Progress in the matters of strategic arms reduction and ballistic missile defense is only possible after Barack Obama’s inauguration scheduled for January 20, 2009. “The Americans are showing respect for the national political tradition that does not permit the going US Administration to leave its successor a mess in terms of relations with the other nuclear power,” Nikolai Zlobin of the Washington-based Global Security Institute said. “It follows that Bush’s Administration has to do something about the US-Russian relations.”
Obama’s appearance in the White House may remedy the situation. “The US political establishment ponders making a complete ban on nuclear weapons the first foreign political priority nowadays,” Zlobin said. “This idea is promoted by former state secretaries George P. Shultz and Henry Kissenger, erstwhile secretary of defense William Perry, and ex-chairman of the senatorial Armed Forces Committee San Nunn. All these people wield a lot of clout with the American political establishment, you know.”
Senator Richard Lugar, Nunn’s colleague in the Russian-American weapons of mass destruction control program, is expected in Moscow today.
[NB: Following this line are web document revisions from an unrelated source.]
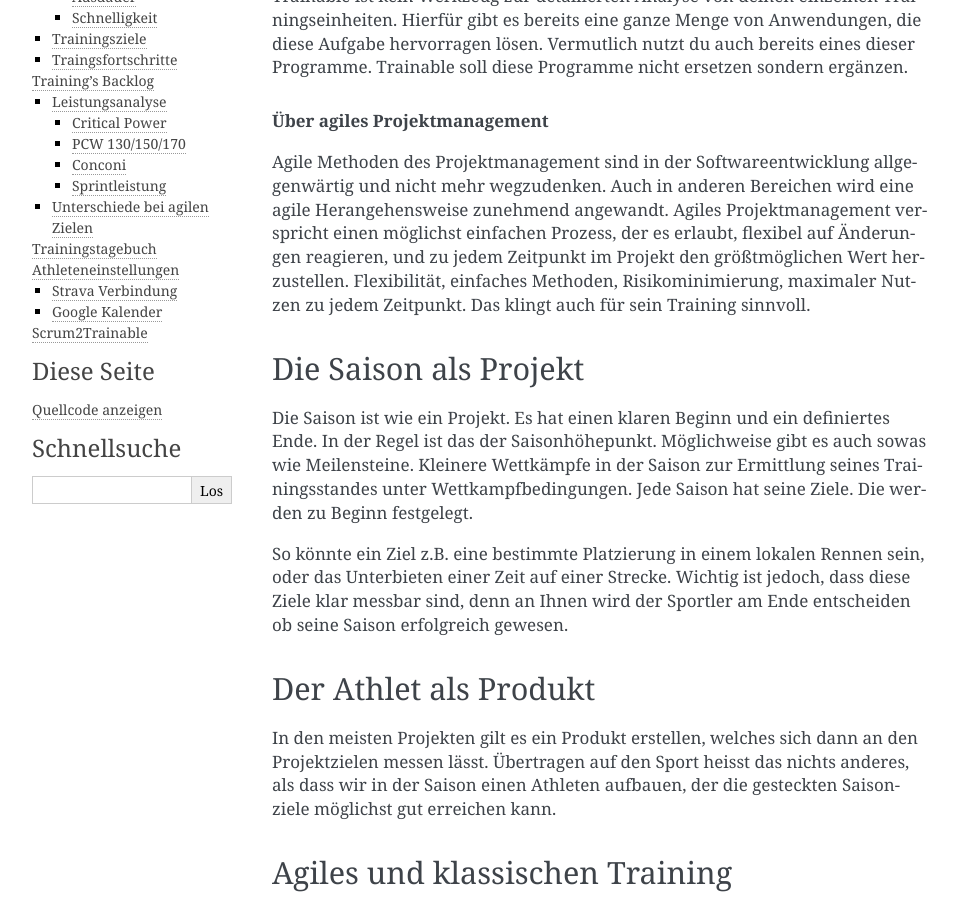
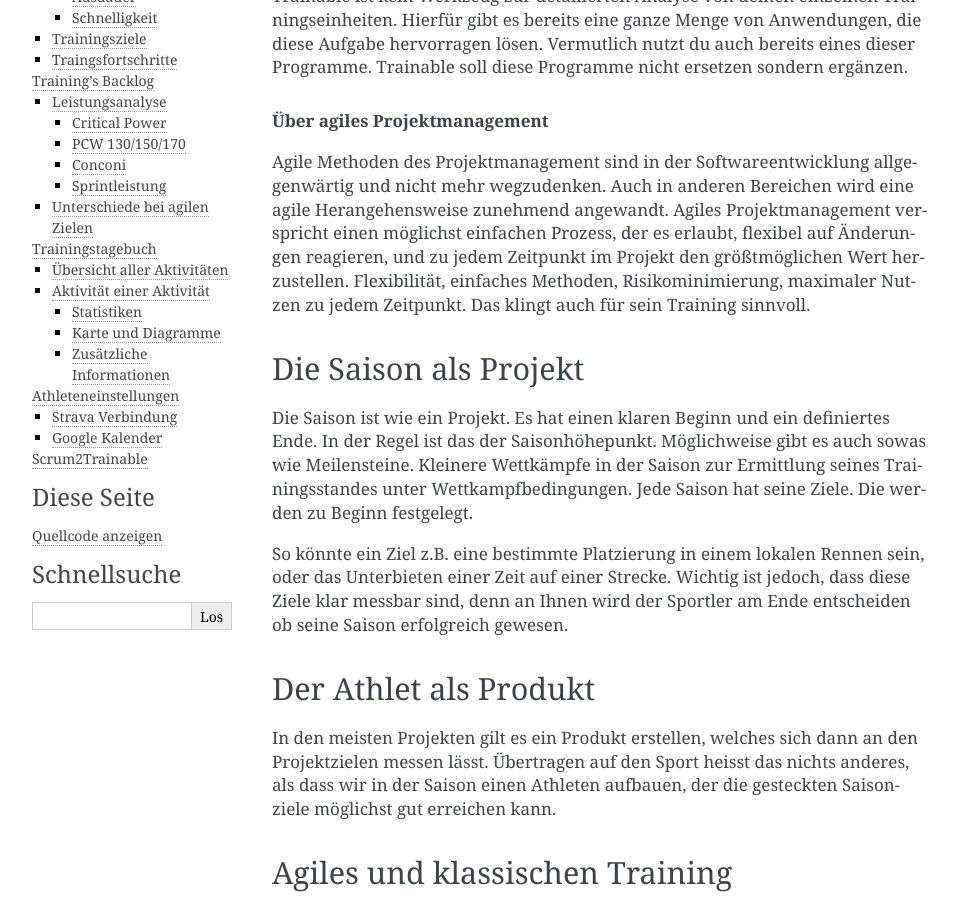
Before and after one commit to toirl/trainable, a Sphinx documentation site: the page built from docs/source/main.rst, in a window 1280 px wide and 900 px high, scrolled down 438 px. Shown: the whole window, without its empty margins (148-1106 px from the left). Built offline with Sphinx 7.4.7, drawn with Linux system fonts in a browser that asks for light colours; some of the changed text lies outside the part shown.

```diff
--- a/docs/source/main.rst
+++ b/docs/source/main.rst
@@ -328,6 +328,26 @@ gemessen an meinen Saisonziel der besserere Athlet.
 Trainingstagebuch
 *****************
 
+Übersicht aller Aktivitäten
+===========================
+.. image:: screenshots/activies/overview.png
+
+Aktivität einer Aktivität
+=========================
+.. image:: screenshots/activies/details.png
+
+Statistiken
+-----------
+
+Karte und Diagramme
+-------------------
+
+Zusätzliche Informationen
+-------------------------
+
+
+
+
 *********************
 Athleteneinstellungen
 *********************
```
Also changed, not shown: docs/source/screenshots/activies/details.png (added), docs/source/screenshots/activies/overview.png (added).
Lugar is coming to meet with Senior Deputy Premier Igor Shuvalov, Deputy Premier Igor Sechin, Foreign Minister Sergei Lavrov, and other Russian officials to discuss arms control.